Cow Triptych: Cow Going Abstract is Roy Lichtenstein’s homage to Pablo Picasso’s 1945 “Bull” series, in which the artist, over a sequence of 11 images of a bull, renders it from a figurative image to a simple line drawing. Similarly, Lichtenstein transforms his bull into his trademark geometric planes and stripes. This triptych reproduces Lichtenstein’s painting of the same name from 1974, and while this print is from an edition of 450, only 150 examples were signed by the artist.

Framed (together): 34 1/4 x 99 x 2 1/2 in

Signature: One signed, all three numbered
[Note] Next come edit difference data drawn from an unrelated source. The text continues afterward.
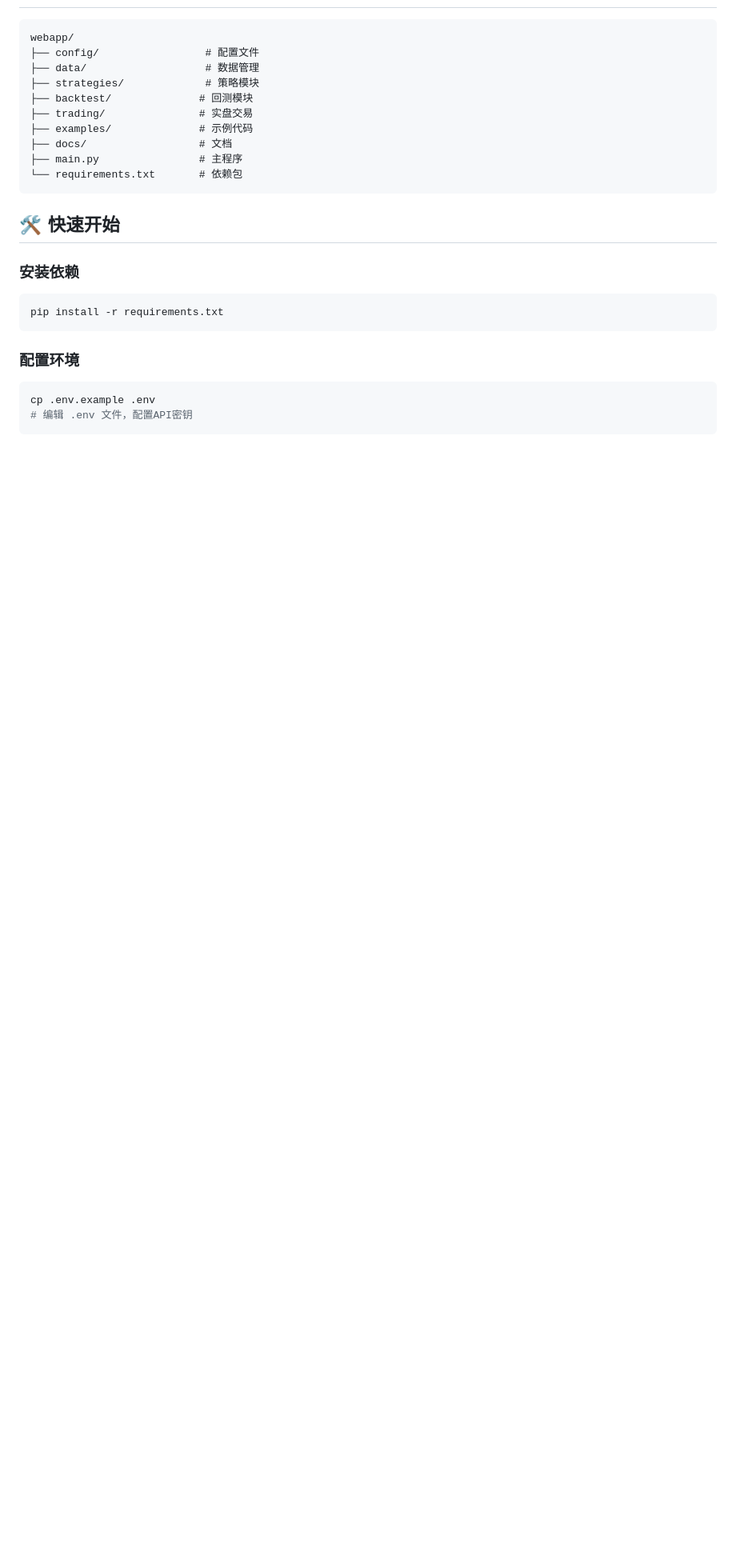
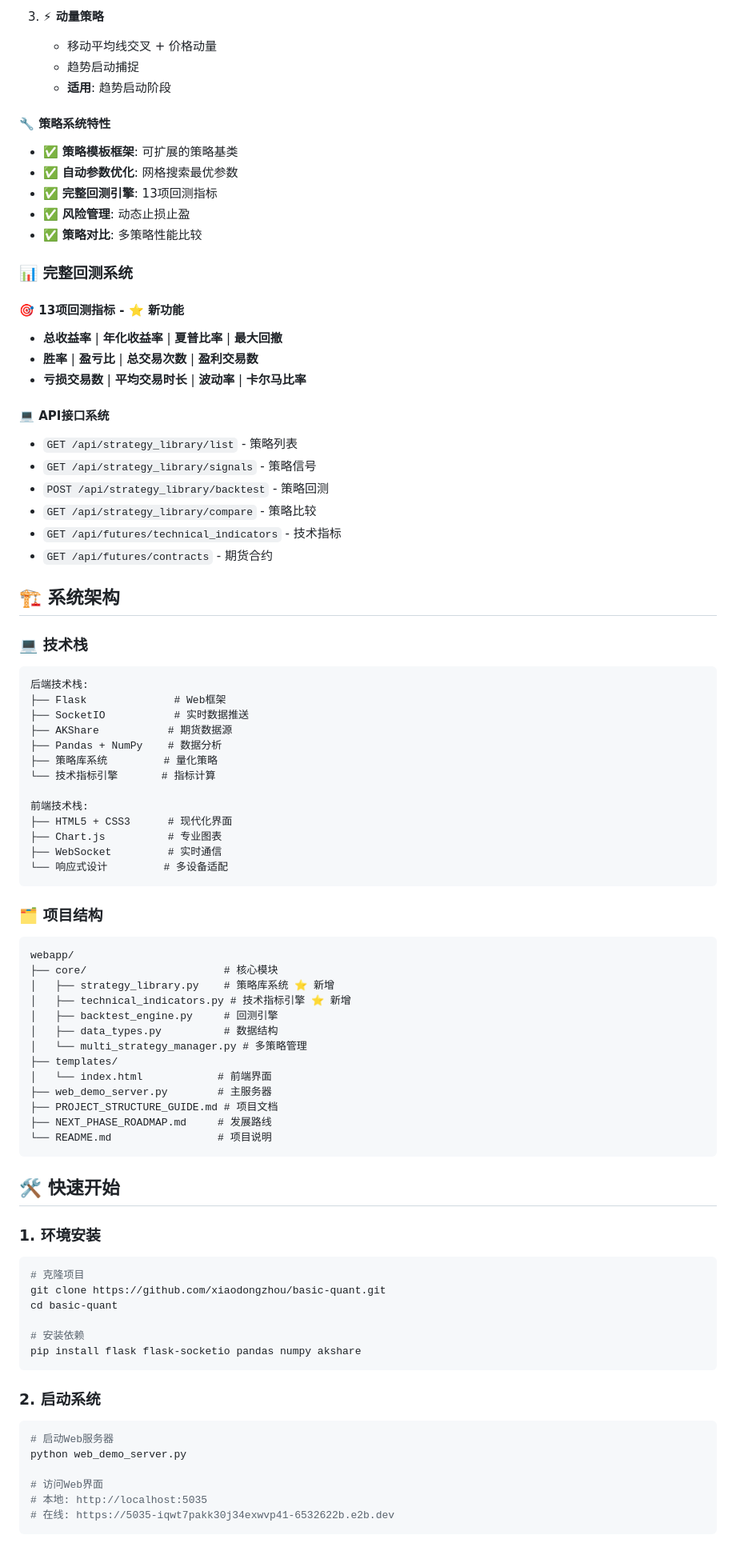
Before and after one commit to xiaodongzhou/basic-quant, a Markdown page: README.md, the part around the change printed below. Shown: that part at 80% size. Drawn GitHub-style; blank space fills up the shorter version.

````diff
--- a/README.md
+++ b/README.md
@@ -65,26 +76,85 @@
+3. **⚡ 动量策略**
+   - 移动平均线交叉 + 价格动量
+   - 趋势启动捕捉
+   - **适用**: 趋势启动阶段
+
+#### 🔧 **策略系统特性**
+- ✅ **策略模板框架**: 可扩展的策略基类
+- ✅ **自动参数优化**: 网格搜索最优参数
+- ✅ **完整回测引擎**: 13项回测指标
+- ✅ **风险管理**: 动态止损止盈
+- ✅ **策略对比**: 多策略性能比较
+
+### 📊 **完整回测系统**
+
+#### 🎯 **13项回测指标** - ⭐ **新功能**
+- **总收益率** | **年化收益率** | **夏普比率** | **最大回撤**
+- **胜率** | **盈亏比** | **总交易次数** | **盈利交易数**
+- **亏损交易数** | **平均交易时长** | **波动率** | **卡尔马比率**
+
+#### 💻 **API接口系统**
+- `GET /api/strategy_library/list` - 策略列表
+- `GET /api/strategy_library/signals` - 策略信号
+- `POST /api/strategy_library/backtest` - 策略回测
+- `GET /api/strategy_library/compare` - 策略比较
+- `GET /api/futures/technical_indicators` - 技术指标
+- `GET /api/futures/contracts` - 期货合约
+
+## 🏗️ 系统架构
+
+### 💻 **技术栈**
+```
+后端技术栈:
+├── Flask              # Web框架
+├── SocketIO           # 实时数据推送
+├── AKShare           # 期货数据源
+├── Pandas + NumPy    # 数据分析
+├── 策略库系统         # 量化策略
+└── 技术指标引擎       # 指标计算
+
+前端技术栈:
+├── HTML5 + CSS3      # 现代化界面
+├── Chart.js          # 专业图表
+├── WebSocket         # 实时通信
+└── 响应式设计         # 多设备适配
+```
+
+### 🗂️ **项目结构**
 ```
 webapp/
-├── config/                 # 配置文件
-├── data/                   # 数据管理
-├── strategies/             # 策略模块
-├── backtest/              # 回测模块
-├── trading/               # 实盘交易
-├── examples/              # 示例代码
-├── docs/                  # 文档
-├── main.py                # 主程序
-└── requirements.txt       # 依赖包
+├── core/                      # 核心模块
+│   ├── strategy_library.py    # 策略库系统 ⭐ 新增
+│   ├── technical_indicators.py # 技术指标引擎 ⭐ 新增
+│   ├── backtest_engine.py     # 回测引擎
+│   ├── data_types.py          # 数据结构
+│   └── multi_strategy_manager.py # 多策略管理
+├── templates/
+│   └── index.html            # 前端界面
+├── web_demo_server.py        # 主服务器
+├── PROJECT_STRUCTURE_GUIDE.md # 项目文档
+├── NEXT_PHASE_ROADMAP.md     # 发展路线
+└── README.md                 # 项目说明
 ```
 
 ## 🛠️ 快速开始
 
-### 安装依赖
+### 1. **环境安装**
 ```bash
-pip install -r requirements.txt
+# 克隆项目
+git clone https://github.com/xiaodongzhou/basic-quant.git
+cd basic-quant
+
+# 安装依赖
+pip install flask flask-socketio pandas numpy akshare
 ```
 
-### 配置环境
+### 2. **启动系统**
 ```bash
-cp .env.example .env
-# 编辑 .env 文件，配置API密钥
+# 启动Web服务器
+python web_demo_server.py
+
+# 访问Web界面
+# 本地: http://localhost:5035
+# 在线: https://5035-iqwt7pakk30j34exwvp41-6532622b.e2b.dev
 ```
 
````
Also changed, not shown: other parts of README.md (+154 -63 lines).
Publisher: Fratelli Alinari, Florence

Mary Lee Corlett Appendix 9

Private Collection

About Roy Lichtenstein

When American Pop artist Roy Lichtenstein painted Look Mickey in 1961, it set the tone for his career. This primary-color portrait of the cartoon mouse introduced Lichtenstein’s detached and deadpan style at a time when introspective Abstract Expressionism reigned. Mining material from advertisements, comics, and the everyday, Lichtenstein brought what was then a great taboo—commercial art—into the gallery. He stressed the artificiality of his images by painting them as though they’d come from a commercial press, with the flat, single-color Ben-Day dots of the newspaper meticulously rendered by hand using paint and stencils. Later in his career, Lichtenstein extended his source material to art history, including the work of Claude Monet and Pablo Picasso, and experimented with three-dimensional works. Lichtenstein’s use of appropriated imagery has influenced artists such as Richard Prince, Jeff Koons, and Raymond Pettibon.

American, 1923-1997, New York, New York, based in New York and Southampton, New York